▶ Exercise details
Line by line, copy out the data that follows.

▶ Supplied material
================================

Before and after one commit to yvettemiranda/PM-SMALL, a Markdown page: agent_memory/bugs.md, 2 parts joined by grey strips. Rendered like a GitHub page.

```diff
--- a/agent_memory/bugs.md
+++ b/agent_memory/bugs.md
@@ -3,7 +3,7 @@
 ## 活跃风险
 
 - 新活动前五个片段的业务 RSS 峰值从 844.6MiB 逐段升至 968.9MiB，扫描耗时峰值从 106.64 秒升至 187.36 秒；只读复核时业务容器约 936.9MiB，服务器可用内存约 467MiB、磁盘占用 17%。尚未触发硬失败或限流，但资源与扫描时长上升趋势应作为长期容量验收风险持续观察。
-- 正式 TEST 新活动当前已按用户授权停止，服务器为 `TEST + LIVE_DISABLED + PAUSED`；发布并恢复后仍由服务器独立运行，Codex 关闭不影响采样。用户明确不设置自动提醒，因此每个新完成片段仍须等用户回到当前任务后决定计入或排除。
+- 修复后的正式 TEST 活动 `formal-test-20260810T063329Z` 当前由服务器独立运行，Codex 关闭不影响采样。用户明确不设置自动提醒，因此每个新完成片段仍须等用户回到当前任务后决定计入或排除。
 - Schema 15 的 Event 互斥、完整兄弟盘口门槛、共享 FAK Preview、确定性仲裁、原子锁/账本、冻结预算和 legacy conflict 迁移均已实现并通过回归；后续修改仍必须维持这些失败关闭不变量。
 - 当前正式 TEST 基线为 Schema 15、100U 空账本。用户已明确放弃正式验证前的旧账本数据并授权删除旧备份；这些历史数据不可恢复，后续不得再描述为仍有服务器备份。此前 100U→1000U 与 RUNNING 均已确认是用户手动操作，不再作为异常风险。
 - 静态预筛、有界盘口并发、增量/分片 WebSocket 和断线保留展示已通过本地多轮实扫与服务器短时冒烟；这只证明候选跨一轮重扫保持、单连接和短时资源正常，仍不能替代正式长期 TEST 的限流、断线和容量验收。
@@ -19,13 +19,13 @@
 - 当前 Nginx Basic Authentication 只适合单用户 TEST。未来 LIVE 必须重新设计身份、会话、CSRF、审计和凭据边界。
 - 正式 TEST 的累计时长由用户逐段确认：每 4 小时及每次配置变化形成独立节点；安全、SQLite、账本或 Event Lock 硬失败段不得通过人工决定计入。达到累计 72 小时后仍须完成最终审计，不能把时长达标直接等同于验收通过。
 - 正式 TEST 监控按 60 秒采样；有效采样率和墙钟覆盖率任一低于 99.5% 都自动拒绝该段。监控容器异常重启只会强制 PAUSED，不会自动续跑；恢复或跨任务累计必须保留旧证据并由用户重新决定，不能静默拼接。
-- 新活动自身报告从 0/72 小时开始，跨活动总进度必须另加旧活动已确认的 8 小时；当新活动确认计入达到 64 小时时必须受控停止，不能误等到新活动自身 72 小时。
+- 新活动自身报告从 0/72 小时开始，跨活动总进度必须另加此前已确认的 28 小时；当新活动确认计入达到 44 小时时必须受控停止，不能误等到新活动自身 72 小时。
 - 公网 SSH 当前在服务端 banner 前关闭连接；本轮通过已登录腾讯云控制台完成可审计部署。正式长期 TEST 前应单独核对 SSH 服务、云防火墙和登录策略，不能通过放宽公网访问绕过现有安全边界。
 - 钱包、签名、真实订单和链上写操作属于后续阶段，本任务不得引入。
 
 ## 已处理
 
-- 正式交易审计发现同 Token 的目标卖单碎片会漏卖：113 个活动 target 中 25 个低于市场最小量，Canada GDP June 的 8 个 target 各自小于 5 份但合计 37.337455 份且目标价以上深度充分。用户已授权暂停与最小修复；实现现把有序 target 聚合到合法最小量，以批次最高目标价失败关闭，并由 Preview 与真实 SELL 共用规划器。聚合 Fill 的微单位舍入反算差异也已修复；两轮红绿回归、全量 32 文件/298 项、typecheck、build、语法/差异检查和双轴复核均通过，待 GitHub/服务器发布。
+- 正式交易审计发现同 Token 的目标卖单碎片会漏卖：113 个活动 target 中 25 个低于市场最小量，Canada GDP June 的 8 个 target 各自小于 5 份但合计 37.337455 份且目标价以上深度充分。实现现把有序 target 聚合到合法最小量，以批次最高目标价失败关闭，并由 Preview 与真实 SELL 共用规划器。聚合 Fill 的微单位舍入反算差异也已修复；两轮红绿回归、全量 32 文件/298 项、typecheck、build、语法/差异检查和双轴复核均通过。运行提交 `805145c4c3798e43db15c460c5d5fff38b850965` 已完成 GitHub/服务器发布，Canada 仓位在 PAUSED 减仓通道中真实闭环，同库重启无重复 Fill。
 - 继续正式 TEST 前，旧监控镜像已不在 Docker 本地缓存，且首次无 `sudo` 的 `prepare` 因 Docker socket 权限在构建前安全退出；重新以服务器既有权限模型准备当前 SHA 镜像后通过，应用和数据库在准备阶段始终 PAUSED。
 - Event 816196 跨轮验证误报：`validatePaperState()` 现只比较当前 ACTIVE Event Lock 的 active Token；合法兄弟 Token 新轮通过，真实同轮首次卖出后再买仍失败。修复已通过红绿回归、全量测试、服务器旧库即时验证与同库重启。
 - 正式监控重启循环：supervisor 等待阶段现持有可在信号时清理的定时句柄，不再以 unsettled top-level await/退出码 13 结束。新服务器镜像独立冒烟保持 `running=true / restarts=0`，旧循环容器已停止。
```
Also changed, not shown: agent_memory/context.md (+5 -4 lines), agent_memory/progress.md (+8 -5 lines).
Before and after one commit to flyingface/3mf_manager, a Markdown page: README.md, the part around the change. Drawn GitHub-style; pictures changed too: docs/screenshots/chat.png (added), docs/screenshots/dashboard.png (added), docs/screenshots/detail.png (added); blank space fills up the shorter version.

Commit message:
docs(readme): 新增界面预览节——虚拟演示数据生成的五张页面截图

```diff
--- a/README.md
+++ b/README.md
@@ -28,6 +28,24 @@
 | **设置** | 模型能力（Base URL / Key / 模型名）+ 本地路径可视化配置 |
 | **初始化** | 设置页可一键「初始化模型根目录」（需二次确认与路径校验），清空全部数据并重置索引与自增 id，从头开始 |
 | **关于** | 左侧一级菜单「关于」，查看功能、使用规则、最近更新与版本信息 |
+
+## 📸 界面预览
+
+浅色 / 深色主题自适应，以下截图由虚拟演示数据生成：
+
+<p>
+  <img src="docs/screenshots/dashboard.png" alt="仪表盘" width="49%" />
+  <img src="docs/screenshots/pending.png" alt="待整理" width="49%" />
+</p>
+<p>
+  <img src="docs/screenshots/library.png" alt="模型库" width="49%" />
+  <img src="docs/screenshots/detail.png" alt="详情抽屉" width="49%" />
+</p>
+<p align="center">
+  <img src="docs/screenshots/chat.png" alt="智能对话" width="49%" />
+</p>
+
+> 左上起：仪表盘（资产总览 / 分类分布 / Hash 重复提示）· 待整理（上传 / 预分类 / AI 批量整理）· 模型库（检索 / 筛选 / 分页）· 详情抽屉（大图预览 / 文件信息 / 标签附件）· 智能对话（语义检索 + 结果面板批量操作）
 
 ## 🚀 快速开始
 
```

================================

▶ Response area
Before and after one commit to yvettemiranda/PM-SMALL, a Markdown page: agent_memory/bugs.md, 2 parts joined by grey strips. Rendered like a GitHub page.

```diff
--- a/agent_memory/bugs.md
+++ b/agent_memory/bugs.md
@@ -3,7 +3,7 @@
 ## 活跃风险
 
 - 新活动前五个片段的业务 RSS 峰值从 844.6MiB 逐段升至 968.9MiB，扫描耗时峰值从 106.64 秒升至 187.36 秒；只读复核时业务容器约 936.9MiB，服务器可用内存约 467MiB、磁盘占用 17%。尚未触发硬失败或限流，但资源与扫描时长上升趋势应作为长期容量验收风险持续观察。
-- 正式 TEST 新活动当前已按用户授权停止，服务器为 `TEST + LIVE_DISABLED + PAUSED`；发布并恢复后仍由服务器独立运行，Codex 关闭不影响采样。用户明确不设置自动提醒，因此每个新完成片段仍须等用户回到当前任务后决定计入或排除。
+- 修复后的正式 TEST 活动 `formal-test-20260810T063329Z` 当前由服务器独立运行，Codex 关闭不影响采样。用户明确不设置自动提醒，因此每个新完成片段仍须等用户回到当前任务后决定计入或排除。
 - Schema 15 的 Event 互斥、完整兄弟盘口门槛、共享 FAK Preview、确定性仲裁、原子锁/账本、冻结预算和 legacy conflict 迁移均已实现并通过回归；后续修改仍必须维持这些失败关闭不变量。
 - 当前正式 TEST 基线为 Schema 15、100U 空账本。用户已明确放弃正式验证前的旧账本数据并授权删除旧备份；这些历史数据不可恢复，后续不得再描述为仍有服务器备份。此前 100U→1000U 与 RUNNING 均已确认是用户手动操作，不再作为异常风险。
 - 静态预筛、有界盘口并发、增量/分片 WebSocket 和断线保留展示已通过本地多轮实扫与服务器短时冒烟；这只证明候选跨一轮重扫保持、单连接和短时资源正常，仍不能替代正式长期 TEST 的限流、断线和容量验收。
@@ -19,13 +19,13 @@
 - 当前 Nginx Basic Authentication 只适合单用户 TEST。未来 LIVE 必须重新设计身份、会话、CSRF、审计和凭据边界。
 - 正式 TEST 的累计时长由用户逐段确认：每 4 小时及每次配置变化形成独立节点；安全、SQLite、账本或 Event Lock 硬失败段不得通过人工决定计入。达到累计 72 小时后仍须完成最终审计，不能把时长达标直接等同于验收通过。
 - 正式 TEST 监控按 60 秒采样；有效采样率和墙钟覆盖率任一低于 99.5% 都自动拒绝该段。监控容器异常重启只会强制 PAUSED，不会自动续跑；恢复或跨任务累计必须保留旧证据并由用户重新决定，不能静默拼接。
-- 新活动自身报告从 0/72 小时开始，跨活动总进度必须另加旧活动已确认的 8 小时；当新活动确认计入达到 64 小时时必须受控停止，不能误等到新活动自身 72 小时。
+- 新活动自身报告从 0/72 小时开始，跨活动总进度必须另加此前已确认的 28 小时；当新活动确认计入达到 44 小时时必须受控停止，不能误等到新活动自身 72 小时。
 - 公网 SSH 当前在服务端 banner 前关闭连接；本轮通过已登录腾讯云控制台完成可审计部署。正式长期 TEST 前应单独核对 SSH 服务、云防火墙和登录策略，不能通过放宽公网访问绕过现有安全边界。
 - 钱包、签名、真实订单和链上写操作属于后续阶段，本任务不得引入。
 
 ## 已处理
 
-- 正式交易审计发现同 Token 的目标卖单碎片会漏卖：113 个活动 target 中 25 个低于市场最小量，Canada GDP June 的 8 个 target 各自小于 5 份但合计 37.337455 份且目标价以上深度充分。用户已授权暂停与最小修复；实现现把有序 target 聚合到合法最小量，以批次最高目标价失败关闭，并由 Preview 与真实 SELL 共用规划器。聚合 Fill 的微单位舍入反算差异也已修复；两轮红绿回归、全量 32 文件/298 项、typecheck、build、语法/差异检查和双轴复核均通过，待 GitHub/服务器发布。
+- 正式交易审计发现同 Token 的目标卖单碎片会漏卖：113 个活动 target 中 25 个低于市场最小量，Canada GDP June 的 8 个 target 各自小于 5 份但合计 37.337455 份且目标价以上深度充分。实现现把有序 target 聚合到合法最小量，以批次最高目标价失败关闭，并由 Preview 与真实 SELL 共用规划器。聚合 Fill 的微单位舍入反算差异也已修复；两轮红绿回归、全量 32 文件/298 项、typecheck、build、语法/差异检查和双轴复核均通过。运行提交 `805145c4c3798e43db15c460c5d5fff38b850965` 已完成 GitHub/服务器发布，Canada 仓位在 PAUSED 减仓通道中真实闭环，同库重启无重复 Fill。
 - 继续正式 TEST 前，旧监控镜像已不在 Docker 本地缓存，且首次无 `sudo` 的 `prepare` 因 Docker socket 权限在构建前安全退出；重新以服务器既有权限模型准备当前 SHA 镜像后通过，应用和数据库在准备阶段始终 PAUSED。
 - Event 816196 跨轮验证误报：`validatePaperState()` 现只比较当前 ACTIVE Event Lock 的 active Token；合法兄弟 Token 新轮通过，真实同轮首次卖出后再买仍失败。修复已通过红绿回归、全量测试、服务器旧库即时验证与同库重启。
 - 正式监控重启循环：supervisor 等待阶段现持有可在信号时清理的定时句柄，不再以 unsettled top-level await/退出码 13 结束。新服务器镜像独立冒烟保持 `running=true / restarts=0`，旧循环容器已停止。
```
Also changed, not shown: agent_memory/context.md (+5 -4 lines), agent_memory/progress.md (+8 -5 lines).
Before and after one commit to flyingface/3mf_manager, a Markdown page: README.md, the part around the change. Drawn GitHub-style; pictures changed too: docs/screenshots/chat.png (added), docs/screenshots/dashboard.png (added), docs/screenshots/detail.png (added); blank space fills up the shorter version.

Commit message:
docs(readme): 新增界面预览节——虚拟演示数据生成的五张页面截图

```diff
--- a/README.md
+++ b/README.md
@@ -28,6 +28,24 @@
 | **设置** | 模型能力（Base URL / Key / 模型名）+ 本地路径可视化配置 |
 | **初始化** | 设置页可一键「初始化模型根目录」（需二次确认与路径校验），清空全部数据并重置索引与自增 id，从头开始 |
 | **关于** | 左侧一级菜单「关于」，查看功能、使用规则、最近更新与版本信息 |
+
+## 📸 界面预览
+
+浅色 / 深色主题自适应，以下截图由虚拟演示数据生成：
+
+<p>
+  <img src="docs/screenshots/dashboard.png" alt="仪表盘" width="49%" />
+  <img src="docs/screenshots/pending.png" alt="待整理" width="49%" />
+</p>
+<p>
+  <img src="docs/screenshots/library.png" alt="模型库" width="49%" />
+  <img src="docs/screenshots/detail.png" alt="详情抽屉" width="49%" />
+</p>
+<p align="center">
+  <img src="docs/screenshots/chat.png" alt="智能对话" width="49%" />
+</p>
+
+> 左上起：仪表盘（资产总览 / 分类分布 / Hash 重复提示）· 待整理（上传 / 预分类 / AI 批量整理）· 模型库（检索 / 筛选 / 分页）· 详情抽屉（大图预览 / 文件信息 / 标签附件）· 智能对话（语义检索 + 结果面板批量操作）
 
 ## 🚀 快速开始
 
```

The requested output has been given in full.